Between compliance professionals and auditors, I always recommend that compliance professionals conduct the investigations. Why? Compliance officers have the best handle on the global operations, the problem areas from a compliance perspective and the related risks. They are – and should be – trained for conducting investigations, gathering important information and funneling this information back into the overall compliance program.
Auditors are good at what they do – but in most cases, they do not have a focus on compliance issues. They follow the money which is critical but they work best when they work with compliance officers not separately from Compliance officers. Auditors have enough to do to keep the company SOX compliant and they do not need the extra responsibility of conducting internal investigations on non-finance related issues.
Too little attention is paid to making sure the internal investigation process works. Human resources is a key player in this process and they tend to resist integration into the process because of the volume and nature of employment-related complaints. Nonetheless, when it comes to designing a system and implementing a fair procedure, the more centralized the process, the better.
Aside from the privilege issue, it is critical that investigations be resolved timely. Justice delayed is justice denied, especially when it comes to resolving internal complaints and investigations. Routine matters should be resolved within 60 days and more difficult issues within 120 days. These are realistic goals and should be followed except in extraordinary cases.

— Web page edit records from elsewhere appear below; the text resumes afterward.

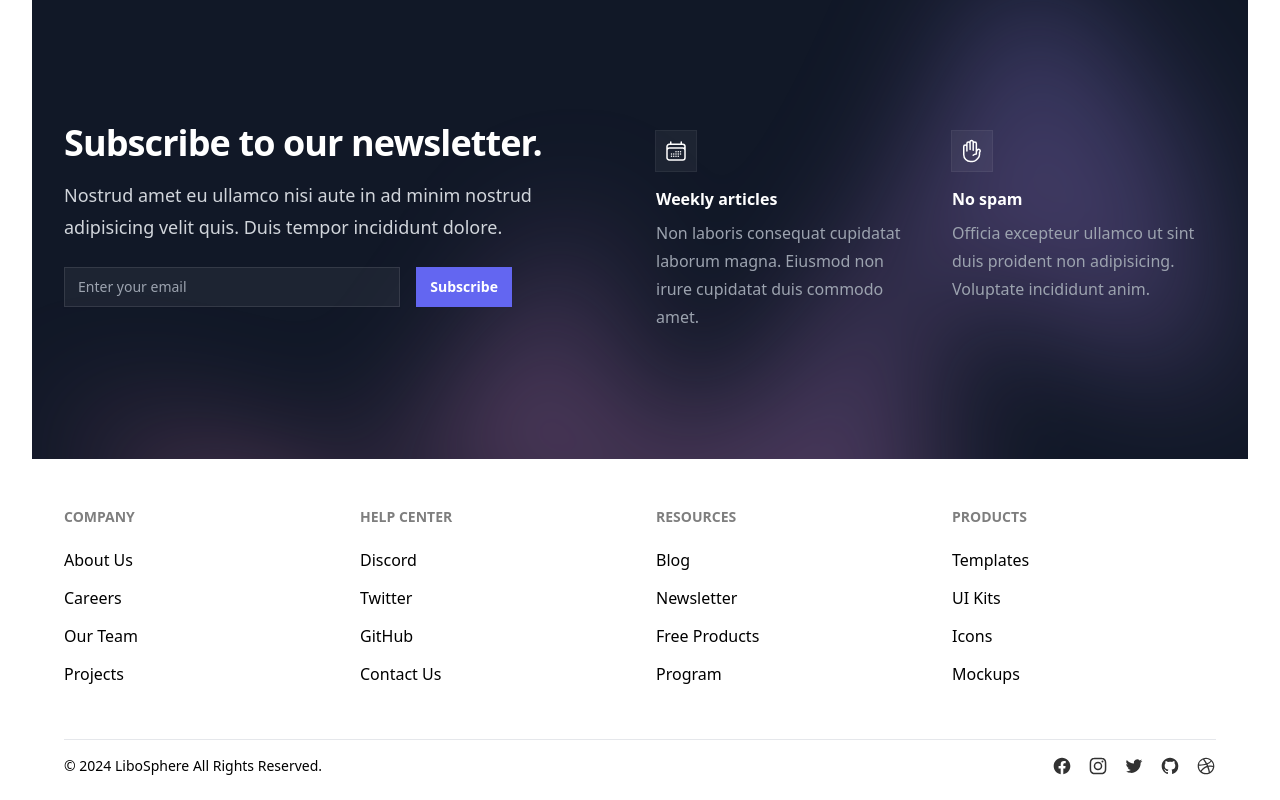
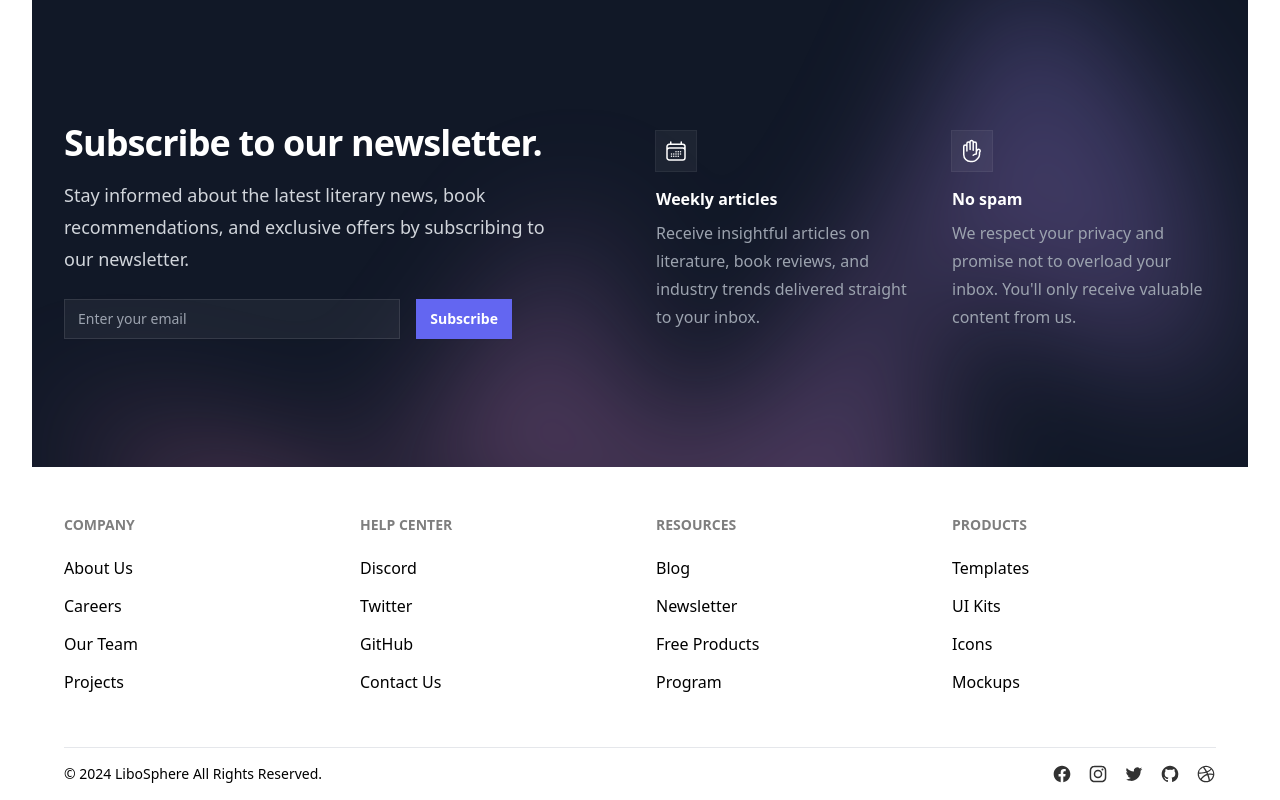
Before and after one commit to alazaradane/DLM, a React (Vite) app: page / in a window 1280 px wide. Shown: the part 5039-5839 px from the top of the page. Built offline with nearby package versions, Linux system fonts and the light colour scheme.

Commit message:
updating newsletter

```diff
--- a/src/sections/Newsletter.jsx
+++ b/src/sections/Newsletter.jsx
@@ -10,8 +10,7 @@ const Newsletter = ()=> {
             <div className="max-w-xl lg:max-w-lg">
               <h2 className="text-3xl font-bold tracking-tight text-white sm:text-4xl">Subscribe to our newsletter.</h2>
               <p className="mt-4 text-lg leading-8 text-gray-300">
-                Nostrud amet eu ullamco nisi aute in ad minim nostrud adipisicing velit quis. Duis tempor incididunt
-                dolore.
+                  Stay informed about the latest literary news, book recommendations, and exclusive offers by subscribing to our newsletter.
               </p>
               <div className="mt-6 flex max-w-md gap-x-4">
                 <label htmlFor="email-address" className="sr-only">
@@ -41,7 +40,7 @@ const Newsletter = ()=> {
                 </div>
                 <dt className="mt-4 font-semibold text-white">Weekly articles</dt>
                 <dd className="mt-2 leading-7 text-gray-400">
-                  Non laboris consequat cupidatat laborum magna. Eiusmod non irure cupidatat duis commodo amet.
+                    Receive insightful articles on literature, book reviews, and industry trends delivered straight to your inbox.
                 </dd>
               </div>
               <div className="flex flex-col items-start">
@@ -50,7 +49,7 @@ const Newsletter = ()=> {
                 </div>
                 <dt className="mt-4 font-semibold text-white">No spam</dt>
                 <dd className="mt-2 leading-7 text-gray-400">
-                  Officia excepteur ullamco ut sint duis proident non adipisicing. Voluptate incididunt anim.
+                    We respect your privacy and promise not to overload your inbox. You'll only receive valuable content from us.
                 </dd>
               </div>
             </dl>
```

Finally, if the internal investigation process is viewed as unfair or skewed to favor senior managers or employees from profitable lines of business, employee morale and overall compliance will sink. To guard against this, I have advocated for an internal review committee which reviews and each case and is guided by the principles of fairness and consistency.